Required action » The word "components" appears in some lines of the entries. Say how many, and give nothing but the number.
*** Opening Given data ***
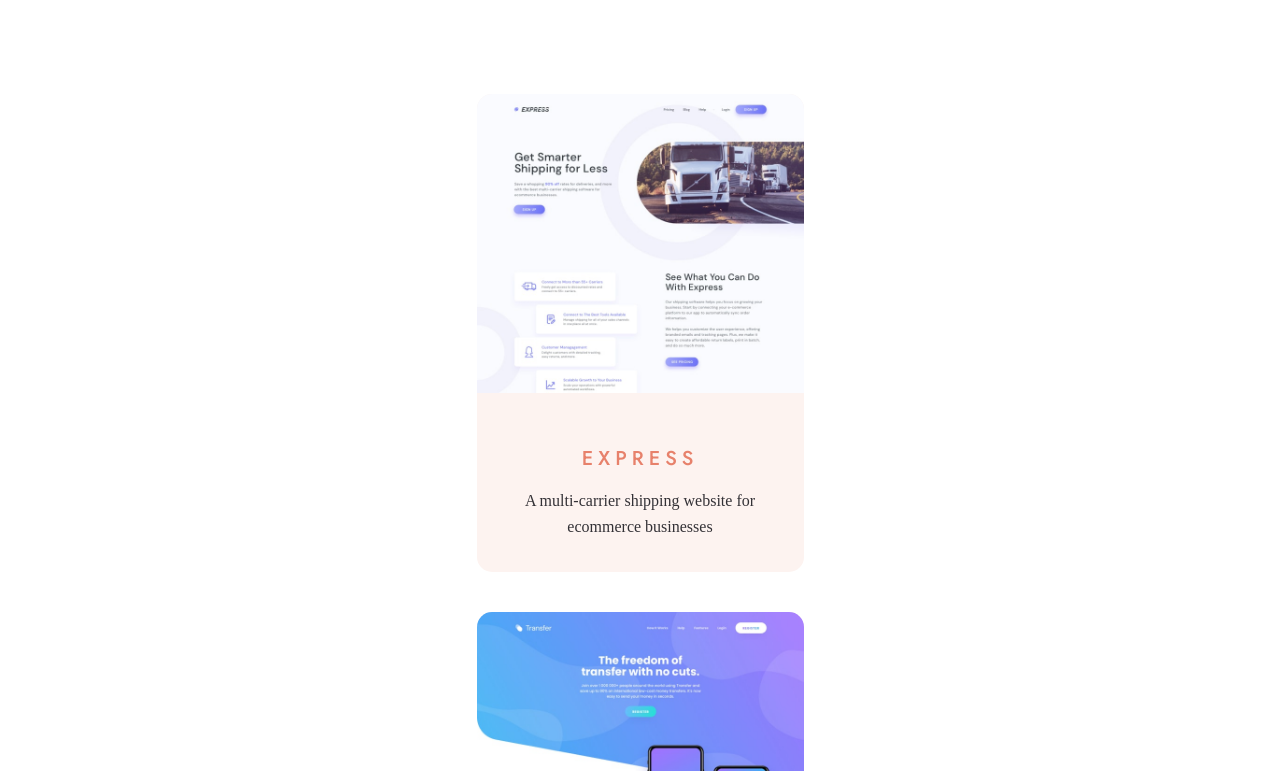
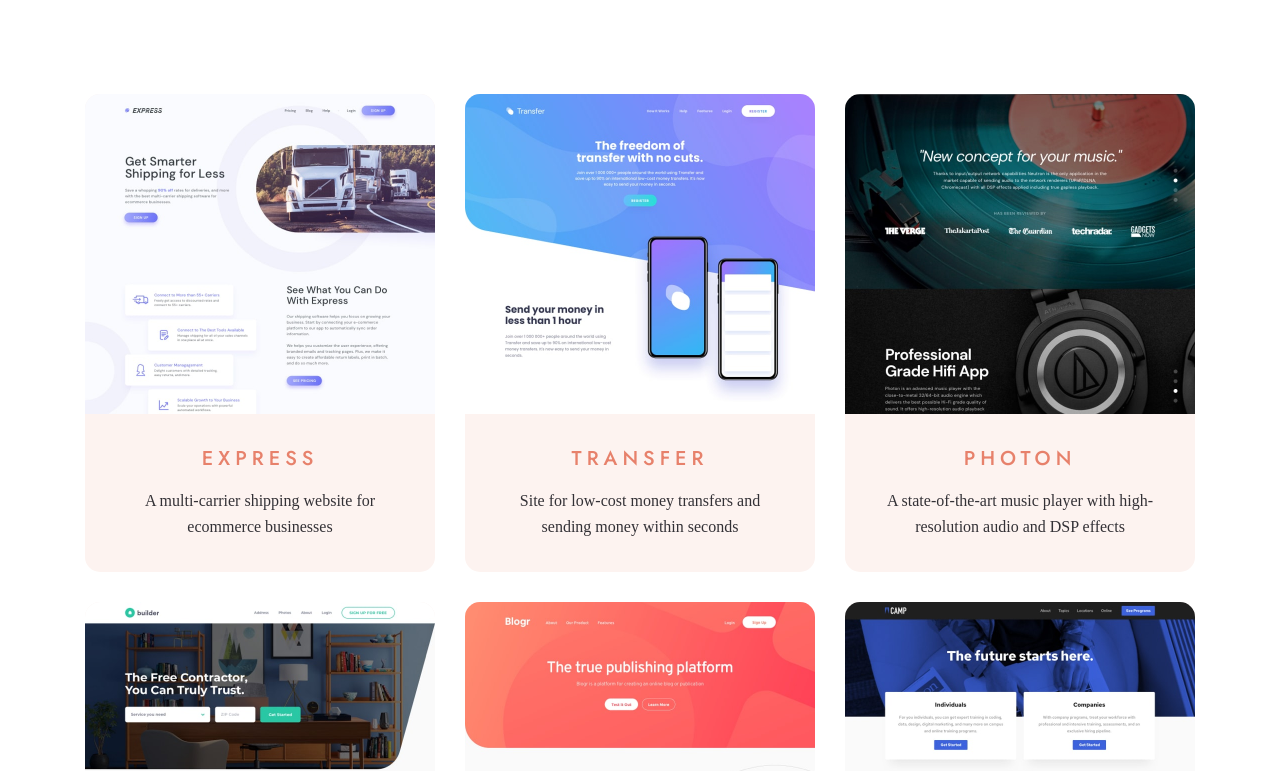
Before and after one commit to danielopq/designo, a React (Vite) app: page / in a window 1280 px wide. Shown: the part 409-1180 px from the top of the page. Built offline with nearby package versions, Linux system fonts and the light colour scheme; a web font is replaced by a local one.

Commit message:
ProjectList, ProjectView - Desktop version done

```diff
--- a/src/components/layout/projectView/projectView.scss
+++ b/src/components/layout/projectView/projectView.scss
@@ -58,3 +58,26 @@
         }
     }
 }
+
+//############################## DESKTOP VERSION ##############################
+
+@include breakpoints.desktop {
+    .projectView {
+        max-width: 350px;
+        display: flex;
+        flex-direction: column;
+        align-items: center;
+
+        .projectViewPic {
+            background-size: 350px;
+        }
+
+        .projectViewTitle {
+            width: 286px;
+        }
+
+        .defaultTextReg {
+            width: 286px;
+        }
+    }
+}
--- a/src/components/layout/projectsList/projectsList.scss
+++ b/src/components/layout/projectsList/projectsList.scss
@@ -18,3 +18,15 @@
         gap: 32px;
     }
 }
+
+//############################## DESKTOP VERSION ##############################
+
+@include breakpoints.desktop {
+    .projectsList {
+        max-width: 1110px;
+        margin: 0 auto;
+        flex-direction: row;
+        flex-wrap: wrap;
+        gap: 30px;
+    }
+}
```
*** Closing Given data ***
*** Opening Given data ***
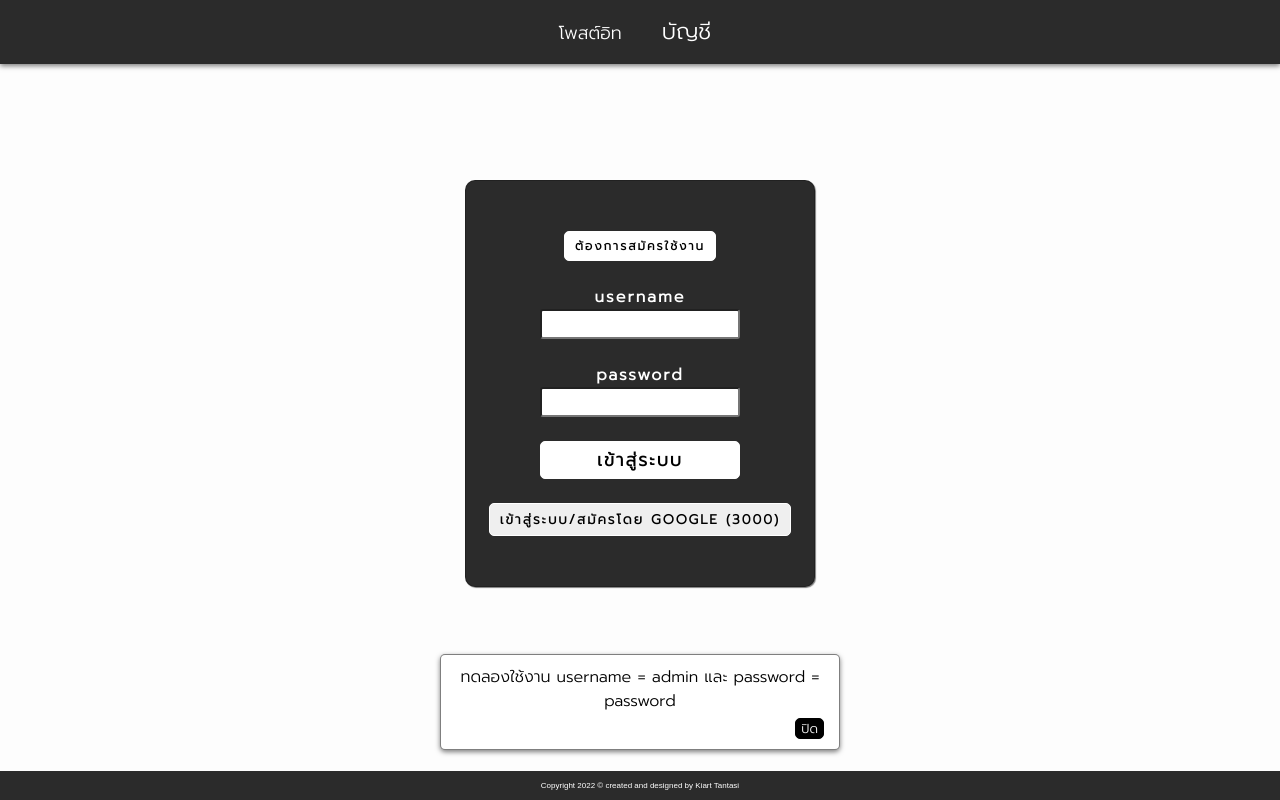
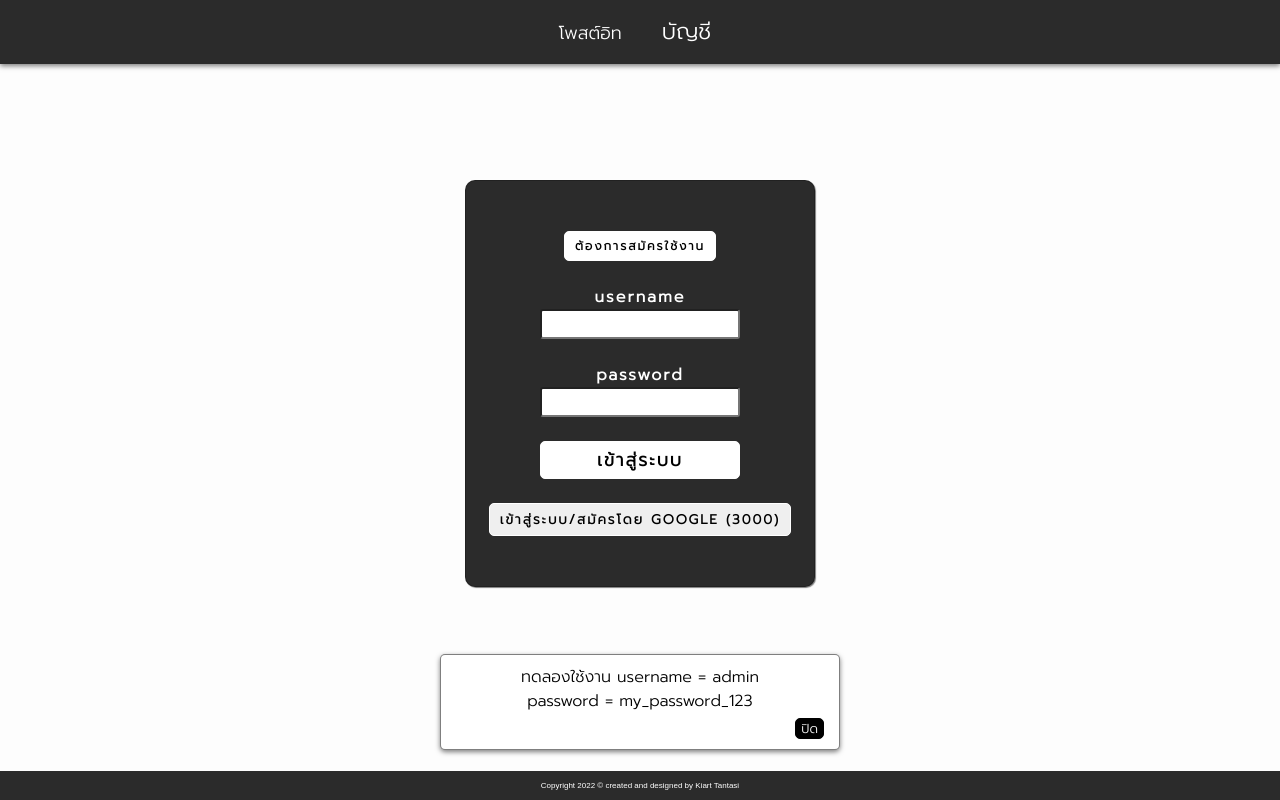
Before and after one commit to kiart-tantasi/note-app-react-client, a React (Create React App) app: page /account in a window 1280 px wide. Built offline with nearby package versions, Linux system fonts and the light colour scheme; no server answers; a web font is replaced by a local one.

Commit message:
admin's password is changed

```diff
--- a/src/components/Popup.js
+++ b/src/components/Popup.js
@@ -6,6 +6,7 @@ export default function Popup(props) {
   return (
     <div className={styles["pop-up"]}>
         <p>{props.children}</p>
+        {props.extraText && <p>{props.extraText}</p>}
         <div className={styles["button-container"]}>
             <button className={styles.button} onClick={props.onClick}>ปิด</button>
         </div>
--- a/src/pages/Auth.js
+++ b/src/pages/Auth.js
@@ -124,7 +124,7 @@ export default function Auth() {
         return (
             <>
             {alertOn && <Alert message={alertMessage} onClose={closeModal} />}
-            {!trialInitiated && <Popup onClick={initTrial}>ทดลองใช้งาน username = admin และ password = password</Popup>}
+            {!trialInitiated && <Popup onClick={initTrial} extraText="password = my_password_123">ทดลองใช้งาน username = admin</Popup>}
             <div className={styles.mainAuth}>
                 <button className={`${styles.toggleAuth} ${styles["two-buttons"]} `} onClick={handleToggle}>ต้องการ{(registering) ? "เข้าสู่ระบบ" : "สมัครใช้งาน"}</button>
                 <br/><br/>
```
*** Closing Given data ***
Solution to this task » 6